*** Opening of Dataset records ***
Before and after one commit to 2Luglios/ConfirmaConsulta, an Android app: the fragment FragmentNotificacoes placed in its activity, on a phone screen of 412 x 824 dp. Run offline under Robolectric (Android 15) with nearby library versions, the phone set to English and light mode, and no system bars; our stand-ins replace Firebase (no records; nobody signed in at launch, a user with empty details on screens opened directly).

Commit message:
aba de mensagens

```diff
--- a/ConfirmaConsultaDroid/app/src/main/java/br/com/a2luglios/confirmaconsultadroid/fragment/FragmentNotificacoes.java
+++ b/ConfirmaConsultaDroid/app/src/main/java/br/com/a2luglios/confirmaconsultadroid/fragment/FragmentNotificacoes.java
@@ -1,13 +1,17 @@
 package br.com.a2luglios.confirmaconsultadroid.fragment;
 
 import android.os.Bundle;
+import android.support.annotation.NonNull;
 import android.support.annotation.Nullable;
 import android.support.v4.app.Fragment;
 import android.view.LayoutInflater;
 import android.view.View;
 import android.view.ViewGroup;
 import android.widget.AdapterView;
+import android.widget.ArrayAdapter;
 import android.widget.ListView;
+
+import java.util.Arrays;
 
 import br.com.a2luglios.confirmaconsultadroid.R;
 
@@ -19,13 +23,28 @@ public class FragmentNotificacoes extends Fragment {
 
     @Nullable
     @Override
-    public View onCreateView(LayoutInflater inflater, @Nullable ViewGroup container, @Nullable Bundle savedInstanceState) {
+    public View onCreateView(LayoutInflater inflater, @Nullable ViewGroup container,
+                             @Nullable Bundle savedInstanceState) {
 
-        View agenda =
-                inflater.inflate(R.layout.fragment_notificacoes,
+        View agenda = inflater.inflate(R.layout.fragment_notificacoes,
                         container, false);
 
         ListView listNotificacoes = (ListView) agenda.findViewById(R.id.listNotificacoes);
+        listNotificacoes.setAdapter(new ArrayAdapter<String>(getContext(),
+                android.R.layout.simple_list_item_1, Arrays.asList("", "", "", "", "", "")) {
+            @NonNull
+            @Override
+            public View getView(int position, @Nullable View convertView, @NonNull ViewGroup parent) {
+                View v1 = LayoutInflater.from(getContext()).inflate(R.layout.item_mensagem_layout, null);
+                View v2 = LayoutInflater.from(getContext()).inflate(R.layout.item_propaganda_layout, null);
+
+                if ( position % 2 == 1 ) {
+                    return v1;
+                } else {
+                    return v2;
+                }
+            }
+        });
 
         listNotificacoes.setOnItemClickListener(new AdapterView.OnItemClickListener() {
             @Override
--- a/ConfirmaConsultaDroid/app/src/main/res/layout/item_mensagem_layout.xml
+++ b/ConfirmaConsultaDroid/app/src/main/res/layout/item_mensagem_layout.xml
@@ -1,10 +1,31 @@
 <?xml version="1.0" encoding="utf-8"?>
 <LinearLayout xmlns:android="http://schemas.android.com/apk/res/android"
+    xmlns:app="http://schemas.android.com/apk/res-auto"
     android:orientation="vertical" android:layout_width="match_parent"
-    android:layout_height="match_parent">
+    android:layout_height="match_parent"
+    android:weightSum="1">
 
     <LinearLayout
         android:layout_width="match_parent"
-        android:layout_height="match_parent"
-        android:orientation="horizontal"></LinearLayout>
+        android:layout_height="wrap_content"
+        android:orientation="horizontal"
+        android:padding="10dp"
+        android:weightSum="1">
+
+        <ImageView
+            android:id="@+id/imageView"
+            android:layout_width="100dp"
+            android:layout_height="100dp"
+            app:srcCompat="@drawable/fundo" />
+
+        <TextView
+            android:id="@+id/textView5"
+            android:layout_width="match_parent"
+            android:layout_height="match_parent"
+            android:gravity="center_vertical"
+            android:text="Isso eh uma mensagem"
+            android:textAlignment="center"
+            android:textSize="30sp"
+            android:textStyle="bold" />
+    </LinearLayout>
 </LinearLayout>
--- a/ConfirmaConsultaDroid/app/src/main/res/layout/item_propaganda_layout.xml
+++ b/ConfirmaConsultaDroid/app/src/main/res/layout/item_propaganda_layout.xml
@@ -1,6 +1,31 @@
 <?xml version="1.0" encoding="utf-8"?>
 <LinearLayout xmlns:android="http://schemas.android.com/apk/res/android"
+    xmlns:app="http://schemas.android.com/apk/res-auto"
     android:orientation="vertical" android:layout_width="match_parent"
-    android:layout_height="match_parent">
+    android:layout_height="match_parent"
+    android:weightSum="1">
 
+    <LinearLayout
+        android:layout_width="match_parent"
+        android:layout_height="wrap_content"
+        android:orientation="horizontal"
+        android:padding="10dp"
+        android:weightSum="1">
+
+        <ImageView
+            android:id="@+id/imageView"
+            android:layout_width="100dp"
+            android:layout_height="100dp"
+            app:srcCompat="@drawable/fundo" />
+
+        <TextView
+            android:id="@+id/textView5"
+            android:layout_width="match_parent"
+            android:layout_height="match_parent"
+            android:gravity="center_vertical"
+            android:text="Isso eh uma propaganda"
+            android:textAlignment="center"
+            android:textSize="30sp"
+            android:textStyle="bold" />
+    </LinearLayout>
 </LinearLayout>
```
*** Close of Dataset records ***
● **Task statement**: Output the material verbatim.

● **Output for this exercise**:
Before and after one commit to 2Luglios/ConfirmaConsulta, an Android app: the fragment FragmentNotificacoes placed in its activity, on a phone screen of 412 x 824 dp. Run offline under Robolectric (Android 15) with nearby library versions, the phone set to English and light mode, and no system bars; our stand-ins replace Firebase (no records; nobody signed in at launch, a user with empty details on screens opened directly).

Commit message:
aba de mensagens

```diff
--- a/ConfirmaConsultaDroid/app/src/main/java/br/com/a2luglios/confirmaconsultadroid/fragment/FragmentNotificacoes.java
+++ b/ConfirmaConsultaDroid/app/src/main/java/br/com/a2luglios/confirmaconsultadroid/fragment/FragmentNotificacoes.java
@@ -1,13 +1,17 @@
 package br.com.a2luglios.confirmaconsultadroid.fragment;
 
 import android.os.Bundle;
+import android.support.annotation.NonNull;
 import android.support.annotation.Nullable;
 import android.support.v4.app.Fragment;
 import android.view.LayoutInflater;
 import android.view.View;
 import android.view.ViewGroup;
 import android.widget.AdapterView;
+import android.widget.ArrayAdapter;
 import android.widget.ListView;
+
+import java.util.Arrays;
 
 import br.com.a2luglios.confirmaconsultadroid.R;
 
@@ -19,13 +23,28 @@ public class FragmentNotificacoes extends Fragment {
 
     @Nullable
     @Override
-    public View onCreateView(LayoutInflater inflater, @Nullable ViewGroup container, @Nullable Bundle savedInstanceState) {
+    public View onCreateView(LayoutInflater inflater, @Nullable ViewGroup container,
+                             @Nullable Bundle savedInstanceState) {
 
-        View agenda =
-                inflater.inflate(R.layout.fragment_notificacoes,
+        View agenda = inflater.inflate(R.layout.fragment_notificacoes,
                         container, false);
 
         ListView listNotificacoes = (ListView) agenda.findViewById(R.id.listNotificacoes);
+        listNotificacoes.setAdapter(new ArrayAdapter<String>(getContext(),
+                android.R.layout.simple_list_item_1, Arrays.asList("", "", "", "", "", "")) {
+            @NonNull
+            @Override
+            public View getView(int position, @Nullable View convertView, @NonNull ViewGroup parent) {
+                View v1 = LayoutInflater.from(getContext()).inflate(R.layout.item_mensagem_layout, null);
+                View v2 = LayoutInflater.from(getContext()).inflate(R.layout.item_propaganda_layout, null);
+
+                if ( position % 2 == 1 ) {
+                    return v1;
+                } else {
+                    return v2;
+                }
+            }
+        });
 
         listNotificacoes.setOnItemClickListener(new AdapterView.OnItemClickListener() {
             @Override
--- a/ConfirmaConsultaDroid/app/src/main/res/layout/item_mensagem_layout.xml
+++ b/ConfirmaConsultaDroid/app/src/main/res/layout/item_mensagem_layout.xml
@@ -1,10 +1,31 @@
 <?xml version="1.0" encoding="utf-8"?>
 <LinearLayout xmlns:android="http://schemas.android.com/apk/res/android"
+    xmlns:app="http://schemas.android.com/apk/res-auto"
     android:orientation="vertical" android:layout_width="match_parent"
-    android:layout_height="match_parent">
+    android:layout_height="match_parent"
+    android:weightSum="1">
 
     <LinearLayout
         android:layout_width="match_parent"
-        android:layout_height="match_parent"
-        android:orientation="horizontal"></LinearLayout>
+        android:layout_height="wrap_content"
+        android:orientation="horizontal"
+        android:padding="10dp"
+        android:weightSum="1">
+
+        <ImageView
+            android:id="@+id/imageView"
+            android:layout_width="100dp"
+            android:layout_height="100dp"
+            app:srcCompat="@drawable/fundo" />
+
+        <TextView
+            android:id="@+id/textView5"
+            android:layout_width="match_parent"
+            android:layout_height="match_parent"
+            android:gravity="center_vertical"
+            android:text="Isso eh uma mensagem"
+            android:textAlignment="center"
+            android:textSize="30sp"
+            android:textStyle="bold" />
+    </LinearLayout>
 </LinearLayout>
--- a/ConfirmaConsultaDroid/app/src/main/res/layout/item_propaganda_layout.xml
+++ b/ConfirmaConsultaDroid/app/src/main/res/layout/item_propaganda_layout.xml
@@ -1,6 +1,31 @@
 <?xml version="1.0" encoding="utf-8"?>
 <LinearLayout xmlns:android="http://schemas.android.com/apk/res/android"
+    xmlns:app="http://schemas.android.com/apk/res-auto"
     android:orientation="vertical" android:layout_width="match_parent"
-    android:layout_height="match_parent">
+    android:layout_height="match_parent"
+    android:weightSum="1">
 
+    <LinearLayout
+        android:layout_width="match_parent"
+        android:layout_height="wrap_content"
+        android:orientation="horizontal"
+        android:padding="10dp"
+        android:weightSum="1">
+
+        <ImageView
+            android:id="@+id/imageView"
+            android:layout_width="100dp"
+            android:layout_height="100dp"
+            app:srcCompat="@drawable/fundo" />
+
+        <TextView
+            android:id="@+id/textView5"
+            android:layout_width="match_parent"
+            android:layout_height="match_parent"
+            android:gravity="center_vertical"
+            android:text="Isso eh uma propaganda"
+            android:textAlignment="center"
+            android:textSize="30sp"
+            android:textStyle="bold" />
+    </LinearLayout>
 </LinearLayout>
```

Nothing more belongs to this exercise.